The role of DCUSU Welfare Officer faired tougher and busier than anticipated, Domhnaill Harkin, the outgoing Welfare Officer told The College View.
Harkin admitted that he was a little bit naive entering the role of Welfare Officer, “it’s a lot of process to go through and change takes a lot of time,” he said, “you just have to do the best you can in your one year here”.
Harkin struggled to pin down one highlight, but he said that two students approached him regarding unfair fines from student accommodation and favoured this because he believed he had made a difference.
“I studied law so I researched it,” Harkin said. “We came back with a huge counter-argument and they got the fine reduced so much”.
Harkin’s manifesto stated that he wanted to introduce an appeals system to campus residence fines.
The appeals system was not implemented this year. Harkin approached campus residence about the matter but he claimed “the appetite for that just wasn’t there”.
“Once the people in charge aren’t up for it, you can’t really push for it,” he said.
STI screening days were run throughout the year, as Harkin’s manifesto stated he would do. €6000 has been put into the screening days and 1300 people have been tested. Another €3000 will be put into the fund this week, according to Harkin.
“It’s expensive to do, it’s where nearly all my budget went to, but I think it’s a worthwhile project to do,” he said.
When asked if there was anything he would have done differently as Welfare Officer, Harkin stated that he wouldn’t be so headstrong.

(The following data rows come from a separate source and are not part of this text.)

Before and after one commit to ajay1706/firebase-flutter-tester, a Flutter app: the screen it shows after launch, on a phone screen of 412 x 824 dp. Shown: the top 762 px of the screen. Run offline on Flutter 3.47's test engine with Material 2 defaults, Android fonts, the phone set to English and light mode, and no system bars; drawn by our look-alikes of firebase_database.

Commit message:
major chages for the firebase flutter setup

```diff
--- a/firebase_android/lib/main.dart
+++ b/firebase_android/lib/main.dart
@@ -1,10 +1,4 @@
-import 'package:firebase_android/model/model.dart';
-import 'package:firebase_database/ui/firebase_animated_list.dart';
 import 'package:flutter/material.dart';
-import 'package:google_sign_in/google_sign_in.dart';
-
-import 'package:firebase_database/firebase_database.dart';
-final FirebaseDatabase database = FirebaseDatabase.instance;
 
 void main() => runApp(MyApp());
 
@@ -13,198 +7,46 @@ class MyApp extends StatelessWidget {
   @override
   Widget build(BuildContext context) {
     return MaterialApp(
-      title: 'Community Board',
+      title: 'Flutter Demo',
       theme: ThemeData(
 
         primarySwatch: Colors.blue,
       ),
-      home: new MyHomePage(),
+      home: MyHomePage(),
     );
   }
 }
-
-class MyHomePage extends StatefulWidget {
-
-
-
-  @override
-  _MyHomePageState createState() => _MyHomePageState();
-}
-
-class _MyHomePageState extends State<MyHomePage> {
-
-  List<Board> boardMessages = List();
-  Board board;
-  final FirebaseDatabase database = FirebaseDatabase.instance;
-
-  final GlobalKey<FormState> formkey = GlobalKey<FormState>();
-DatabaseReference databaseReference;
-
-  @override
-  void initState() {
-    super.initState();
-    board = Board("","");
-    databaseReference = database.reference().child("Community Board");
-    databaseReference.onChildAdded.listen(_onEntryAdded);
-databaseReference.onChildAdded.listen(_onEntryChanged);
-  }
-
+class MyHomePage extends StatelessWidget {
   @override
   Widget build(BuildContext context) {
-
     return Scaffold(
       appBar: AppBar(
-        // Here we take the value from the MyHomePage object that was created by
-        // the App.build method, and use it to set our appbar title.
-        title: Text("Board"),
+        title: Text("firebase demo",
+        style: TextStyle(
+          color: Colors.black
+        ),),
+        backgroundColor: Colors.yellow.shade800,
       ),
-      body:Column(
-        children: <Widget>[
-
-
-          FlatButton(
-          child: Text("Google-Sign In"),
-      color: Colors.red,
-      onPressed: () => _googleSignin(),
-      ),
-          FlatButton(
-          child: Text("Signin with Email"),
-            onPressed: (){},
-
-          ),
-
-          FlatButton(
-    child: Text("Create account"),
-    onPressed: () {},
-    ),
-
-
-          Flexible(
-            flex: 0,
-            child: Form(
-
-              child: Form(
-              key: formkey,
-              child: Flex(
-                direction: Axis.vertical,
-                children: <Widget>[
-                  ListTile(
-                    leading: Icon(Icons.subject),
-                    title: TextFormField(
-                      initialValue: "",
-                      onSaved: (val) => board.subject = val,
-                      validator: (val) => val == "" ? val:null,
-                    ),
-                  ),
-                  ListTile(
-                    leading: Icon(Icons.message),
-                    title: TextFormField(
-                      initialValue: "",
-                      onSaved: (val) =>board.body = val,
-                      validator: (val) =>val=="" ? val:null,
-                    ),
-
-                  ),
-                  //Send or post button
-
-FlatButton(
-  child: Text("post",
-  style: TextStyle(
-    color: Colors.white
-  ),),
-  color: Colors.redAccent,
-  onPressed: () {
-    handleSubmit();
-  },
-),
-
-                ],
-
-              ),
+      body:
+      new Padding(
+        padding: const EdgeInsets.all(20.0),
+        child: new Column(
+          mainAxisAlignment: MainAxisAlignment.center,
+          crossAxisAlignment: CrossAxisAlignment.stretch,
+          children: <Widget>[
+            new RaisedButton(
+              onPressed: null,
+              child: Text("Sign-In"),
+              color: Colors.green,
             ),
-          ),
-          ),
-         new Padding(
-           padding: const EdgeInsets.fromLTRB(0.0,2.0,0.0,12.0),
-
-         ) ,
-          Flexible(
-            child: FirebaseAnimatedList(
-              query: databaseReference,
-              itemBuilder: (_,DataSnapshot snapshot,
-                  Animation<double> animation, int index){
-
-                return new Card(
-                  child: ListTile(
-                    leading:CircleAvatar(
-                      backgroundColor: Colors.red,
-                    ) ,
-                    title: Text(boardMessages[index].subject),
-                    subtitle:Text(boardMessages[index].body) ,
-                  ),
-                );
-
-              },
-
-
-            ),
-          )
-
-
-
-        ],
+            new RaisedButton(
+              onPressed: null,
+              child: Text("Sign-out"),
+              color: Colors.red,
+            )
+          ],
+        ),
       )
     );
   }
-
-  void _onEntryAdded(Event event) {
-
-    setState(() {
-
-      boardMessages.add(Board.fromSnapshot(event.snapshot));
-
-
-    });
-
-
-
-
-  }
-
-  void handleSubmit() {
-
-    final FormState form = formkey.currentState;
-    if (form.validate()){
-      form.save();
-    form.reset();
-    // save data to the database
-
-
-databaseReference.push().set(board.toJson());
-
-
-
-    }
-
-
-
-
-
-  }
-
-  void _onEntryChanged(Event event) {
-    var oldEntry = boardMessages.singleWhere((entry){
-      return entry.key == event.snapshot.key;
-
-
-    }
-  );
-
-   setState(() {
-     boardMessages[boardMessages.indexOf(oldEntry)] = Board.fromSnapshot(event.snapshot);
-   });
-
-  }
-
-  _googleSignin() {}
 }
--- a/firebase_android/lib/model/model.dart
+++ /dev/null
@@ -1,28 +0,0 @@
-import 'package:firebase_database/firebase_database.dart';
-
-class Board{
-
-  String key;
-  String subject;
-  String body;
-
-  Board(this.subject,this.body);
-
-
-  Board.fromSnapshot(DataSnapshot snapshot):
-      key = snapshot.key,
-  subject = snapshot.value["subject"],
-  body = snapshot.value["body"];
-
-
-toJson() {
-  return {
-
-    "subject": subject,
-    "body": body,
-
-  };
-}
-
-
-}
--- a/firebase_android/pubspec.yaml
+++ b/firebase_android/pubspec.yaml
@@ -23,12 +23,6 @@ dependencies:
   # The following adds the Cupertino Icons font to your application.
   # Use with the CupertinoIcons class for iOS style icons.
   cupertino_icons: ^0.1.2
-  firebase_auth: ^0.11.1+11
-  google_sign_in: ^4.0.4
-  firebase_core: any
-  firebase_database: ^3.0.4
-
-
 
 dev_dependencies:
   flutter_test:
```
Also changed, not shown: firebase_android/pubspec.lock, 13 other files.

“I can go in with all guns blazing sometimes, it’s something I need to address,” Harkin said, “You need to be cool and collected, that’s something I failed in during my early days, but I think I’m better at it now.”
Image Credit: Laura Horan